Limited to the web of streets composing Point Dume and its comfortable village clutter of 700 or so homes, ranging from modest to mac mansions, the resolution appeared as an arbitrary add on, if not an after thought, to a traffic management plan that had not been presented clearly by the City and had not been reviewed in any detail by concerned residents.

I revealed this latest Malibu City crotchet in a recent commentary on 97.5 KBU and everywhere on and select websites. A more detailed and damning copy including editor’s note’s citing Council contradictions appear in this week’s Local, under the headline “Point Doomed.”

Traffic is very much a concern of residents on the Point, which increasingly is being inundated by beach goers bound for the adjacent Zuma, but wanting to avoid the $14 a day parking fee there, so they scour the Point for a free spot on a convenient residential street. Add to this the crush of surfers parking to descend on Little and Big Point Dume. Then there is the annoyance of the trash they leave behind for the residents to clean. Speeding on the Point also is a problem, by the beachgoers and resident themselves, which was addressed in the plan by lowering speed limits and installing questionable speed humps.

But it was the resolution to remove the landscape encroachments, including mailboxes and fences, to accommodate a possible increase in parking and a sidewalk, that has generated the protests and demands for a retraction.

That the City has not come up with specifics as to the parking and/or sidewalks has particularly annoyed residents. Said one, the City doesn’t plan, it piddles, with an alarming ignorance of the latest professional standards (widening streets encourages speeding) and the disregard for the effect on the neighborhood (compromising the Point’s rural ambience) .

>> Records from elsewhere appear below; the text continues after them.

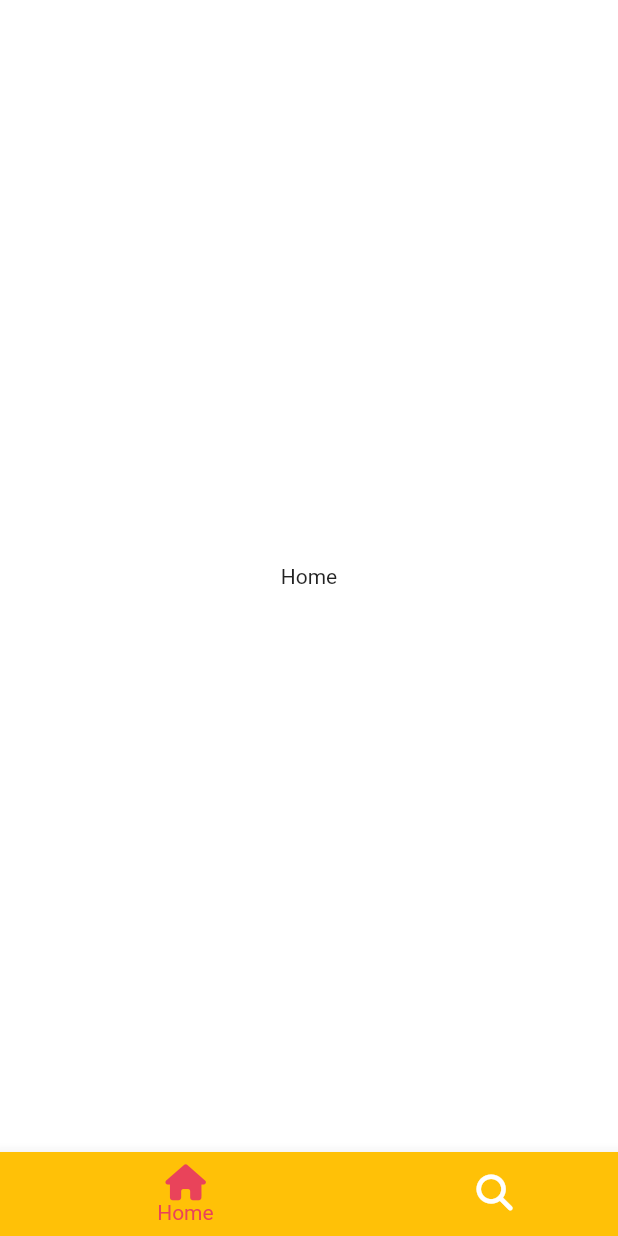
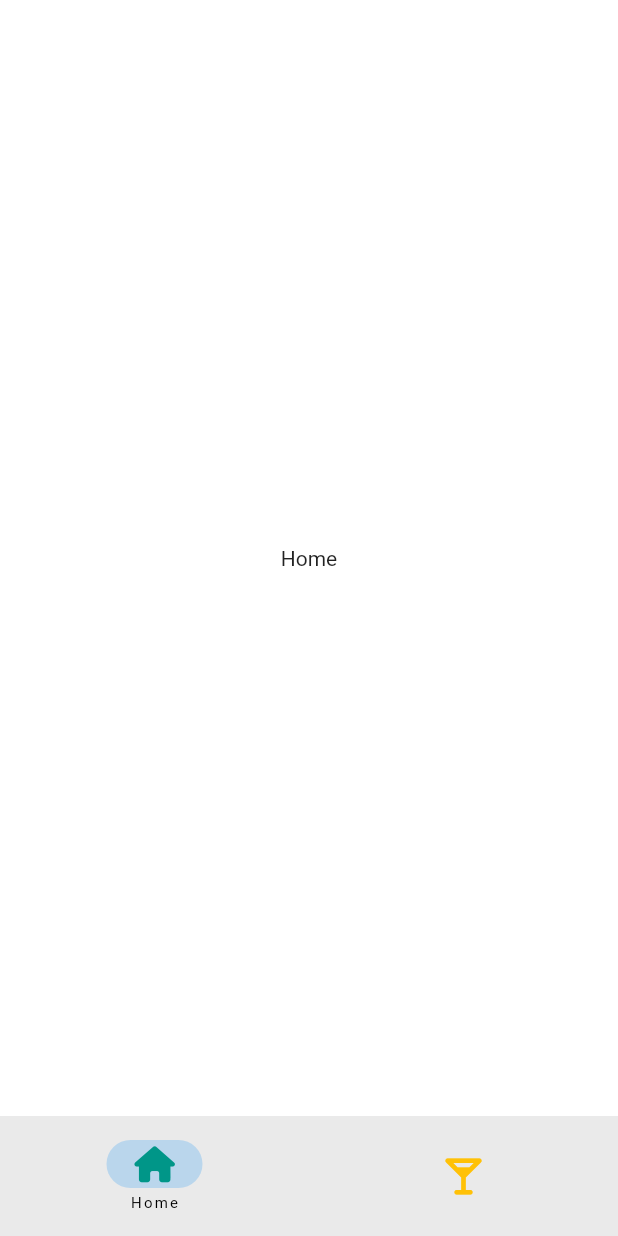
Before and after one commit to feelfireff1/tiktok-flutter-clone, a Flutter app: the screen it shows after launch, on a phone screen of 412 x 824 dp. Run offline on Flutter 3.47's test engine with Material 2 defaults, Android fonts, the light colour scheme and no system bars; our stand-ins replace bloc, flutter_bloc, font_awesome_flutter.

Commit message:
#6.3 NavigationBar (Material3)

```diff
--- a/tiktok_clone/lib/features/main_navigation/main_navigation_screen.dart
+++ b/tiktok_clone/lib/features/main_navigation/main_navigation_screen.dart
@@ -23,42 +23,25 @@ class _MainNavigationScreenState extends State<MainNavigationScreen> {
   Widget build(BuildContext context) {
     return Scaffold(
       body: screens[_selectedIndex],
-      bottomNavigationBar: BottomNavigationBar(
-        onTap: _onTapBottomNavigationItem,
-        type: BottomNavigationBarType.shifting,
-        currentIndex: _selectedIndex,
-        selectedItemColor: Theme.of(context).primaryColor,
-        items: const [
-          BottomNavigationBarItem(
-            icon: FaIcon(FontAwesomeIcons.house),
+      bottomNavigationBar: NavigationBar(
+        selectedIndex: _selectedIndex,
+        onDestinationSelected: _onTapBottomNavigationItem,
+        labelBehavior: NavigationDestinationLabelBehavior.onlyShowSelected,
+        destinations: const [
+          NavigationDestination(
+            icon: FaIcon(
+              FontAwesomeIcons.house,
+              color: Colors.teal,
+            ),
             label: 'Home',
-            tooltip: "what are you?",
-            backgroundColor: Colors.amber,
           ),
-          BottomNavigationBarItem(
-            icon: FaIcon(FontAwesomeIcons.magnifyingGlass),
+          NavigationDestination(
+            icon: FaIcon(
+              FontAwesomeIcons.martiniGlass,
+              color: Colors.amber,
+            ),
             label: 'Search',
-            tooltip: "what are you?",
-            backgroundColor: Colors.blue,
           ),
-          // BottomNavigationBarItem(
-          //   icon: FaIcon(FontAwesomeIcons.magnifyingGlass),
-          //   label: 'Search',
-          //   tooltip: "what are you?",
-          //   backgroundColor: Colors.amber,
-          // ),
-          // BottomNavigationBarItem(
-          //   icon: FaIcon(FontAwesomeIcons.magnifyingGlass),
-          //   label: 'Search',
-          //   tooltip: "what are you?",
-          //   backgroundColor: Colors.blue,
-          // ),
-          // BottomNavigationBarItem(
-          //   icon: FaIcon(FontAwesomeIcons.magnifyingGlass),
-          //   label: 'Search',
-          //   tooltip: "what are you?",
-          //   backgroundColor: Colors.teal,
-          // ),
         ],
       ),
     );
```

As a result, the protests have been increasingly strident, flamed by a televised segment of a flummoxed council discussing the issue in which the mayor questioned the placement of the grandfathered no parking signs on select streets, and looked forward to having them removed. And this despite the signs having been hard fought by the residents in a past legal battle with the Coastal Commission, prompting one venerable Point resident to comment that pulling them up would be the equivalent of pulling a pin out of a grenade.

The issue might seem parochial, but it is resonating loudly across Malibu, where in referendums and countless community meetings residents have been challenging the City over several questionable planning and development initiatives. Inherent in the complaints is that the City Council is not listening to the residents, but rather to a small circle of friends and special interests.

The Council, of course, has denied this at its last meeting that was packed by Point residents protesting the encroachment resolution. Mayor Laura Rosenthal pointedly stated she had heard the concerns, and declared that the City was not going to implement it, if at all, until after the community was surveyed, and more meetings held.

There was no admission that the council or the city staff had acted precipitously. Indeed, to the chagrin of some city activists, Mayor Pro Tem Lou La Monte repeated the defense that the council had acted in clear response to resident requests at past community meetings, however sparsely and vacantly expressed, and not vetted.

The City also keeps referring to the clearance of right-of-way encroachments on Busch drive for a sidewalk as a success, while many residents there contend was costly, is incomplete and not very successful.

To be sure, this is a prideful if imperious council that never seems to tire of self aggrandizement. This has made the flare up over the encroachment issue particularly embarrassing to it and a lockstep staff, but an arrow in the quiver of those looking forwards to the City elections in the Fall.